Her best work, however, is a biography, for which, it has been said, she had a genius. "The Bells of the Sanctuary" (1st, 2nd, and 3rd series) contain a number of delightful sketches of noted Catholic men and women. "Madame Mohl, her Salon, and her Friends, a Study of Social Life in Paris" (London, 1885; another edition, Boston, 1886) present with a nice sense of discrimination a delightful picture of that unique institution, the Parisian Salon, introducing the men and women who were leaders in the social, literary, and political world. "Thomas Grant, First Bishop of Southwark" (London, 1874) besides doing justice to a noble character that was much misunderstood, gives within a brief compass a clear straightforward account of the restoration of the Catholic hierarchy in England. "Frederick Ozanam, Professor at the Sorbonne, His Life and Works" (Edinburgh, 1876) is a deeply interesting narrative and is proof of the author's genius for biography. Had she written nothing else, this would entitle her to distinction. No better book can be placed in the hands of a young man to quicken his sympathies and bring out the good that is in him. Her last work "The Venerable Jean Baptiste Vianney, Curé d'Ars" (London, 1891) was not published until after her death. She was Paris correspondent of "The Tablet", and a frequent contributor to American magazines, such as the "Atlantic Monthly" and the "Ave Maria".
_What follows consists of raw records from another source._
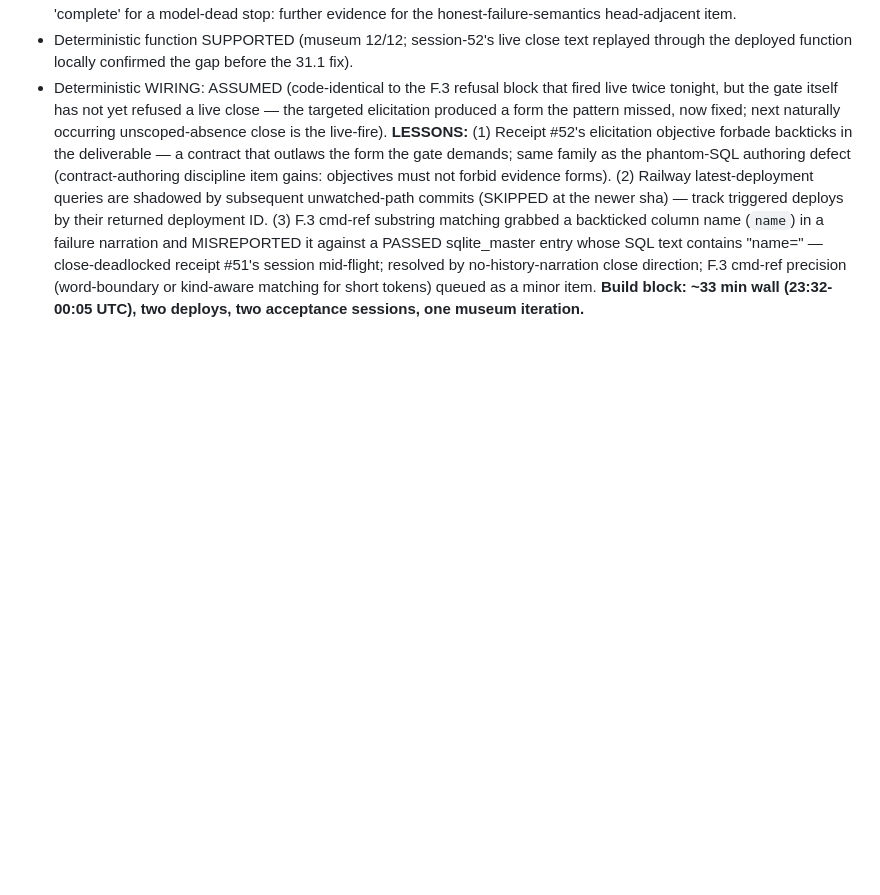
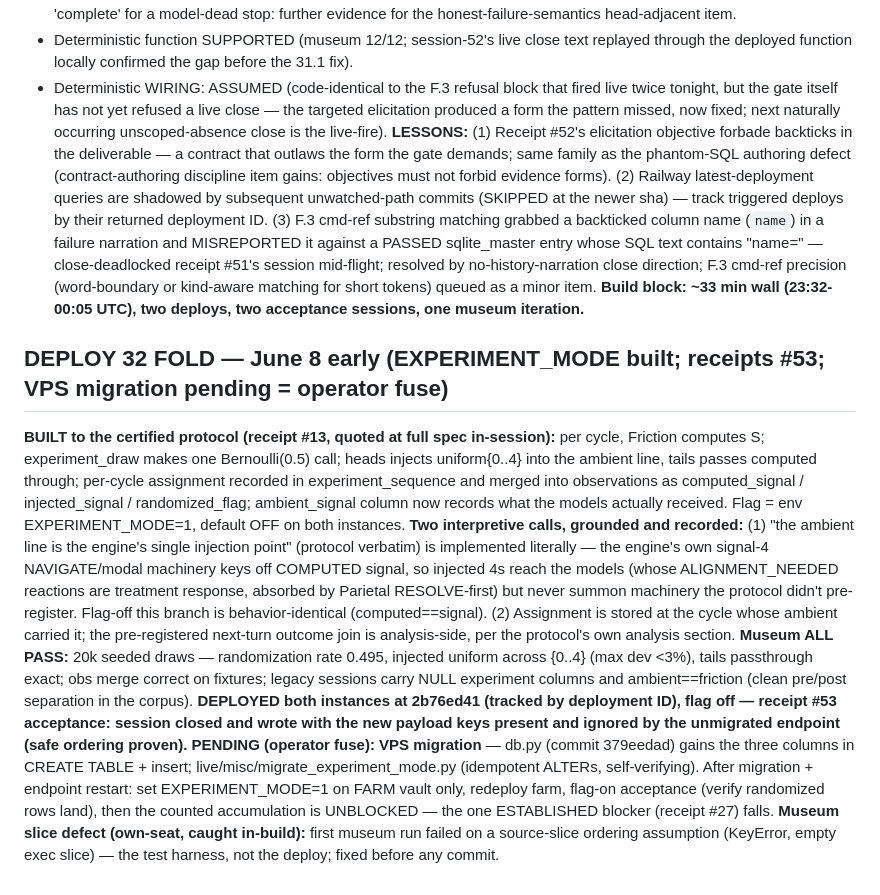
Before and after one commit to PatrickKillebrew/ontinuity, a Markdown page: live/agent_queue.md, the part around the change. Rendered like a GitHub page; blank space fills up the shorter version.

Commit message:
Deploy 32 fold: EXPERIMENT_MODE built+deployed flag-off, museum all-pass, VPS migration at operator fuse
Assisted-by: claude.ai-chat:claude-opus-4.8

```diff
--- a/live/agent_queue.md
+++ b/live/agent_queue.md
@@ -138,3 +138,12 @@ Deterministic half: find_undisciplined_absence_claims — an absence claim in a
 - Deterministic WIRING: ASSUMED (code-identical to the F.3 refusal block that fired live twice tonight, but the gate itself has not yet refused a live close — the targeted elicitation produced a form the pattern missed, now fixed; next naturally occurring unscoped-absence close is the live-fire).
 **LESSONS:** (1) Receipt #52's elicitation objective forbade backticks in the deliverable — a contract that outlaws the form the gate demands; same family as the phantom-SQL authoring defect (contract-authoring discipline item gains: objectives must not forbid evidence forms). (2) Railway latest-deployment queries are shadowed by subsequent unwatched-path commits (SKIPPED at the newer sha) — track triggered deploys by their returned deployment ID. (3) F.3 cmd-ref substring matching grabbed a backticked column name (`name`) in a failure narration and MISREPORTED it against a PASSED sqlite_master entry whose SQL text contains "name=" — close-deadlocked receipt #51's session mid-flight; resolved by no-history-narration close direction; F.3 cmd-ref precision (word-boundary or kind-aware matching for short tokens) queued as a minor item.
 **Build block: ~33 min wall (23:32-00:05 UTC), two deploys, two acceptance sessions, one museum iteration.**
+
+
+## DEPLOY 32 FOLD — June 8 early (EXPERIMENT_MODE built; receipts #53; VPS migration pending = operator fuse)
+**BUILT to the certified protocol (receipt #13, quoted at full spec in-session):** per cycle, Friction computes S; experiment_draw makes one Bernoulli(0.5) call; heads injects uniform{0..4} into the ambient line, tails passes computed through; per-cycle assignment recorded in experiment_sequence and merged into observations as computed_signal / injected_signal / randomized_flag; ambient_signal column now records what the models actually received. Flag = env EXPERIMENT_MODE=1, default OFF on both instances.
+**Two interpretive calls, grounded and recorded:** (1) "the ambient line is the engine's single injection point" (protocol verbatim) is implemented literally — the engine's own signal-4 NAVIGATE/modal machinery keys off COMPUTED signal, so injected 4s reach the models (whose ALIGNMENT_NEEDED reactions are treatment response, absorbed by Parietal RESOLVE-first) but never summon machinery the protocol didn't pre-register. Flag-off this branch is behavior-identical (computed==signal). (2) Assignment is stored at the cycle whose ambient carried it; the pre-registered next-turn outcome join is analysis-side, per the protocol's own analysis section.
+**Museum ALL PASS:** 20k seeded draws — randomization rate 0.495, injected uniform across {0..4} (max dev <3%), tails passthrough exact; obs merge correct on fixtures; legacy sessions carry NULL experiment columns and ambient==friction (clean pre/post separation in the corpus).
+**DEPLOYED both instances at 2b76ed41 (tracked by deployment ID), flag off — receipt #53 acceptance: session closed and wrote with the new payload keys present and ignored by the unmigrated endpoint (safe ordering proven).**
+**PENDING (operator fuse): VPS migration** — db.py (commit 379eedad) gains the three columns in CREATE TABLE + insert; live/misc/migrate_experiment_mode.py (idempotent ALTERs, self-verifying). After migration + endpoint restart: set EXPERIMENT_MODE=1 on FARM vault only, redeploy farm, flag-on acceptance (verify randomized rows land), then the counted accumulation is UNBLOCKED — the one ESTABLISHED blocker (receipt #27) falls.
+**Museum slice defect (own-seat, caught in-build):** first museum run failed on a source-slice ordering assumption (KeyError, empty exec slice) — the test harness, not the deploy; fixed before any commit.
```
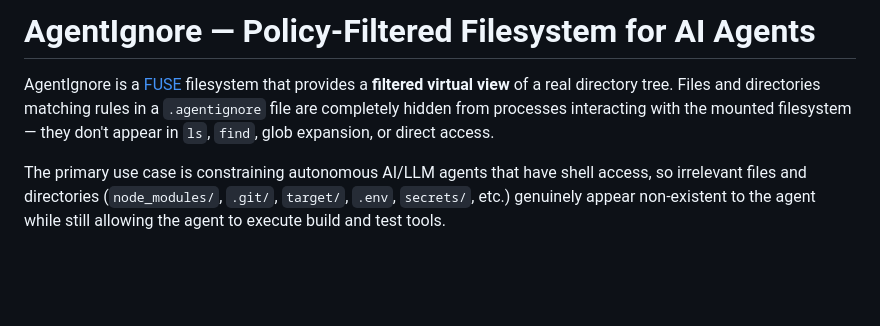
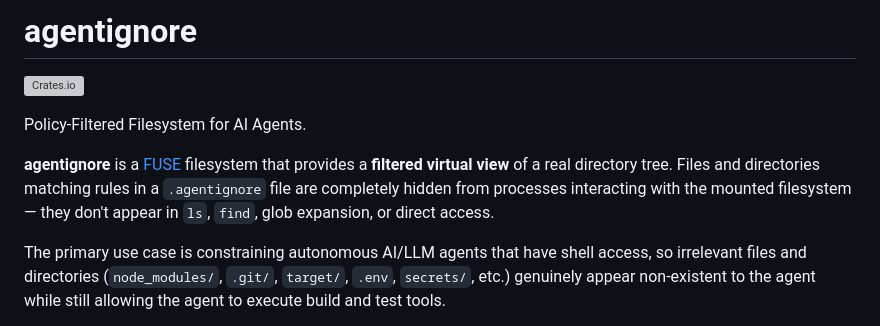
Before and after one commit to skkdevcraft/agentignore, a Markdown page: README.md, the part around the change. Rendered like a GitHub page; blank space fills up the shorter version; grey boxes are pictures that could not be loaded.

Commit message:
add link to crates.io

```diff
--- a/README.md
+++ b/README.md
@@ -1,6 +1,10 @@
-# AgentIgnore — Policy-Filtered Filesystem for AI Agents
+# agentignore
 
-AgentIgnore is a [FUSE](https://en.wikipedia.org/wiki/Filesystem_in_Userspace) filesystem that provides a **filtered virtual view** of a real directory tree. Files and directories matching rules in a `.agentignore` file are completely hidden from processes interacting with the mounted filesystem — they don't appear in `ls`, `find`, glob expansion, or direct access.
+[![Crates.io](https://img.shields.io/crates/v/agentignore)](https://crates.io/crates/agentignore)
+
+Policy-Filtered Filesystem for AI Agents.
+
+**agentignore** is a [FUSE](https://en.wikipedia.org/wiki/Filesystem_in_Userspace) filesystem that provides a **filtered virtual view** of a real directory tree. Files and directories matching rules in a `.agentignore` file are completely hidden from processes interacting with the mounted filesystem — they don't appear in `ls`, `find`, glob expansion, or direct access.
 
 The primary use case is constraining autonomous AI/LLM agents that have shell access, so irrelevant files and directories (`node_modules/`, `.git/`, `target/`, `.env`, `secrets/`, etc.) genuinely appear non-existent to the agent while still allowing the agent to execute build and test tools.
 
```
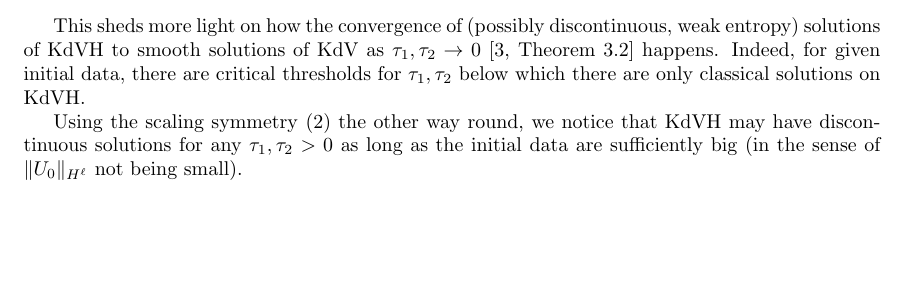
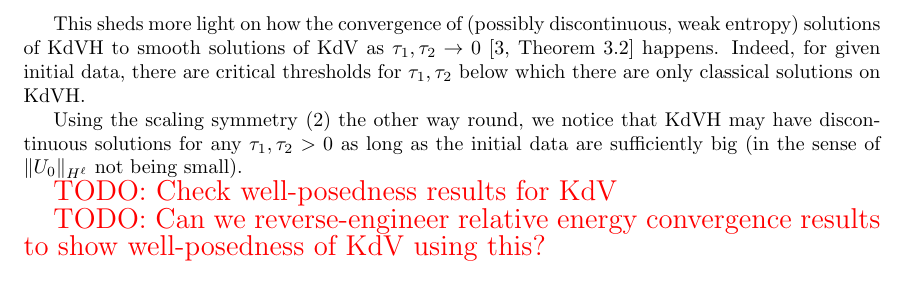
Before and after one commit to ketch/2025_kdvh_regularity, a LaTeX document (main.tex): part of page 3 of 5, cut so that both start at the same text, the shorter picture padded with empty space. Compiled offline with pdfLaTeX.

Commit message:
some TODO notes

```diff
--- a/main.tex
+++ b/main.tex
@@ -217,6 +217,10 @@ Indeed, for given initial data, there are critical thresholds for $\tau_1, \tau_
 
 Using the scaling symmetry \eqref{eq:scaling} the other way round, we notice that KdVH may have discontinuous solutions for any $\tau_1, \tau_2 > 0$ as long as the initial data are sufficiently big (in the sense of $\| U_0 \|_{H^\ell}$ not being small).
 
+\todo{TODO: Check well-posedness results for KdV}
+
+\todo{TODO: Can we reverse-engineer relative energy convergence results to show well-posedness of KdV using this?}
+
 
 \section{Some numerical results}
 
```
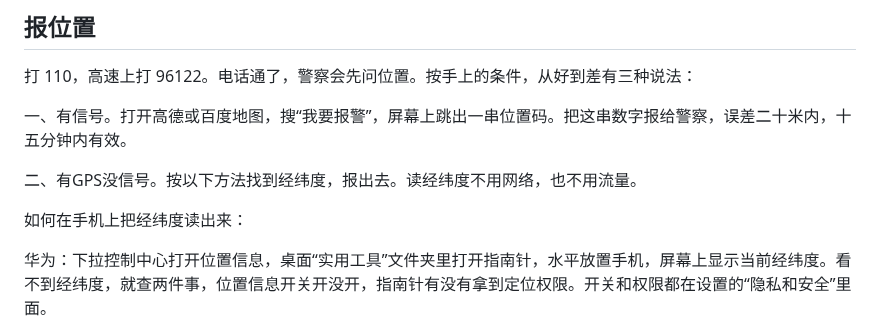
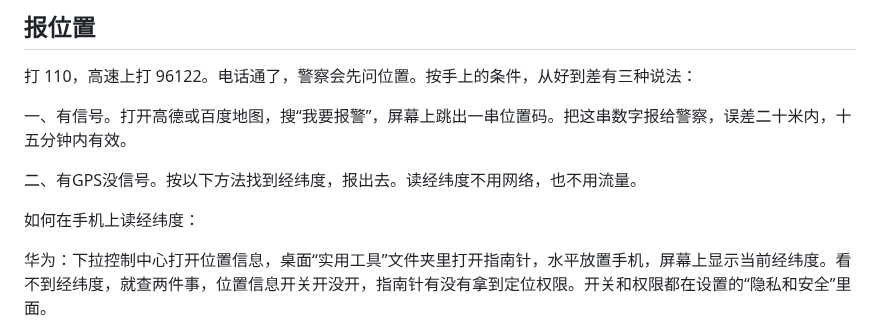
Before and after one commit to joanna2joanna/chuanxi, a Markdown page: yingji-note.md, the part around the change. Drawn GitHub-style.

Commit message:
笔记09 小标题改：如何在手机上读经纬度

```diff
--- a/yingji-note.md
+++ b/yingji-note.md
@@ -44,7 +44,7 @@
 
 二、有GPS没信号。按以下方法找到经纬度，报出去。读经纬度不用网络，也不用流量。
 
-如何在手机上把经纬度读出来：
+如何在手机上读经纬度：
 
 华为：下拉控制中心打开位置信息，桌面“实用工具”文件夹里打开指南针，水平放置手机，屏幕上显示当前经纬度。看不到经纬度，就查两件事，位置信息开关开没开，指南针有没有拿到定位权限。开关和权限都在设置的“隐私和安全”里面。
 
```
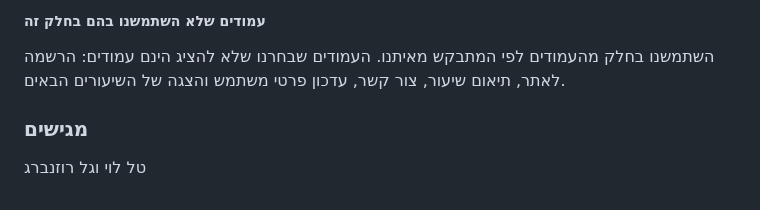
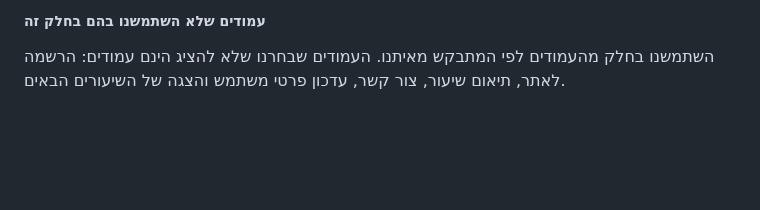
Before and after one commit to tal419levi/group42_part3, a Markdown page: README.md, the part around the change. Drawn GitHub-style; blank space fills up the shorter version.

```diff
--- a/README.md
+++ b/README.md
@@ -68,6 +68,3 @@
 #####  עמודים שלא השתמשנו בהם בחלק זה
 השתמשנו בחלק מהעמודים לפי המתבקש מאיתנו.
 העמודים שבחרנו שלא להציג הינם עמודים: הרשמה לאתר, תיאום שיעור, צור קשר, עדכון פרטי משתמש והצגה של השיעורים הבאים.
-
-### מגישים
-טל לוי וגל רוזנברג
```
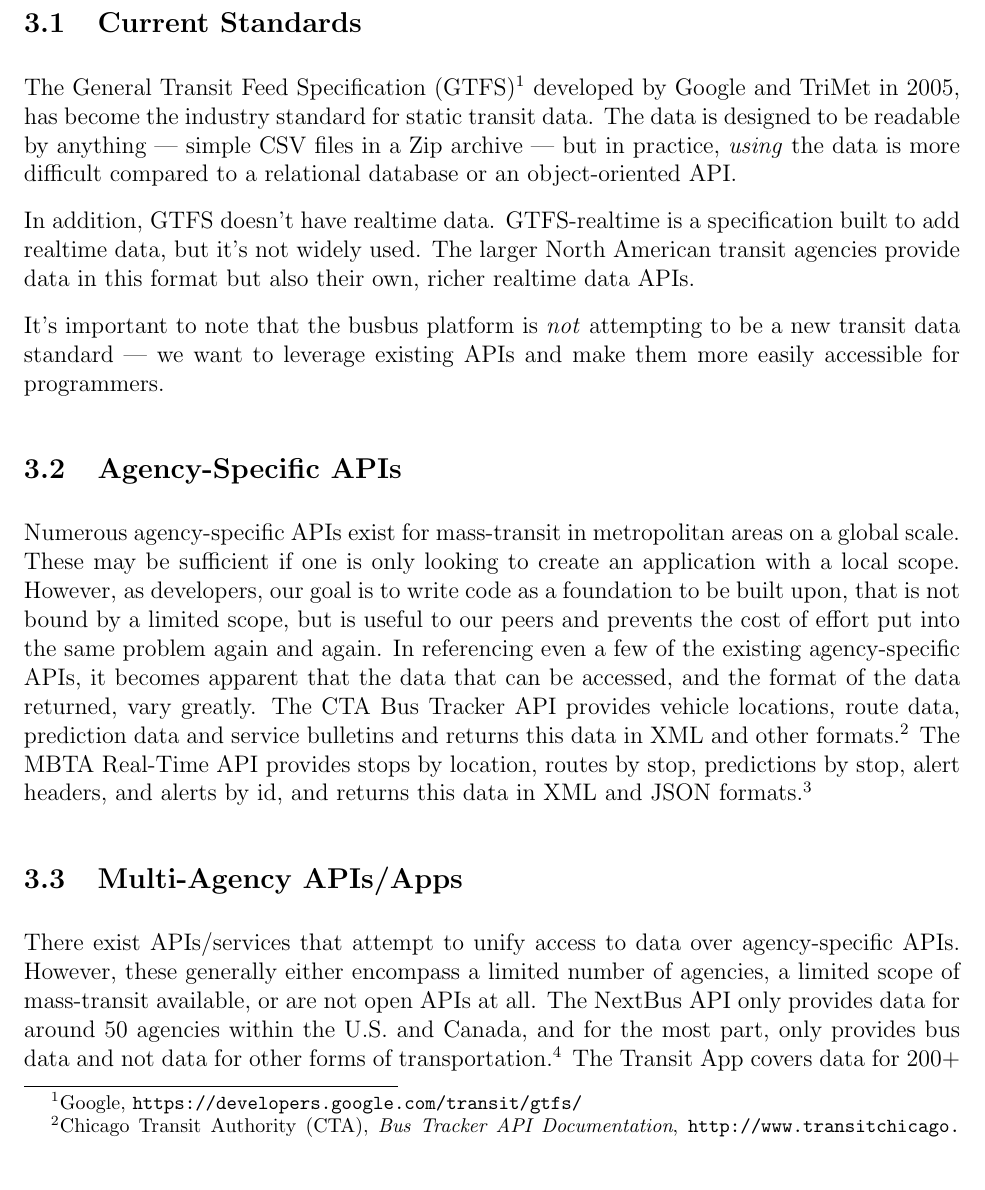
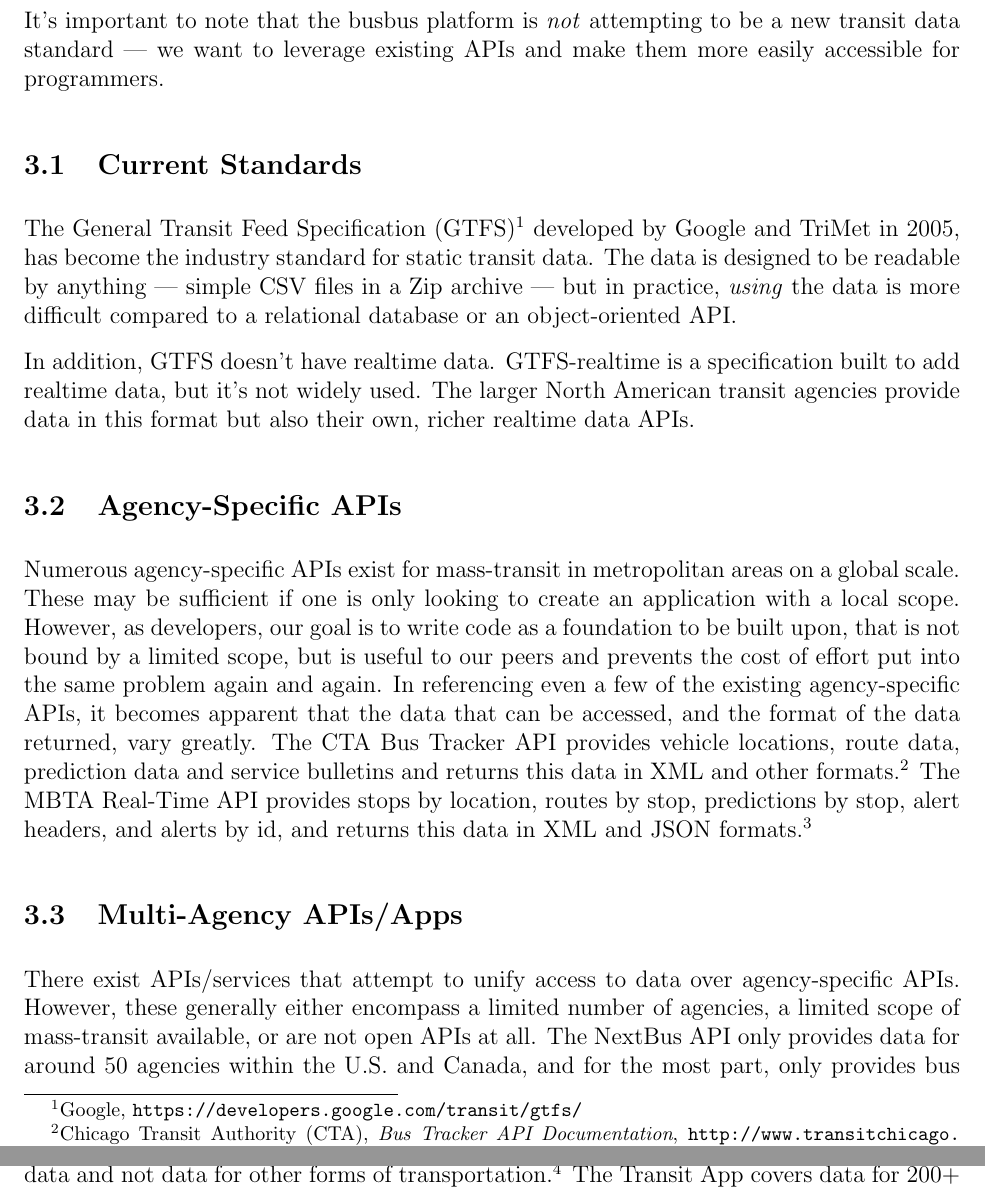
Before and after one commit to spaceboats/busbus-Proposal, a LaTeX document (busbus_Proposal.tex): part of page 2 of 5 before the commit and two parts of pages 2 and 3 of 5 after it, the two joined at a grey line, cut so that both start at the same text. Compiled offline with pdfLaTeX.

Commit message:
Move bit about busbus not being a new standard into section intro

```diff
--- a/busbus_Proposal.tex
+++ b/busbus_Proposal.tex
@@ -51,9 +54,6 @@
 In addition, GTFS doesn't have realtime data. GTFS-realtime is a specification built to add
 realtime data, but it's not widely used. The larger North American transit agencies provide
 data in this format but also their own, richer realtime data APIs.
-
-It's important to note that the busbus platform is \textit{not} attempting to be a new transit data standard ---
-we want to leverage existing APIs and make them more easily accessible for programmers.
 
 \subsection{Agency-Specific APIs}
 
```
Also changed, not shown: busbus_Proposal.tex (3 more changed lines).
Ave Maria (March, 1889); Irish Monthly (October, 1889); Tablet (London, 17 Nov., 1888); Times (London, 13 and 14 Nov., 1888).
Matthew J. Flaherty.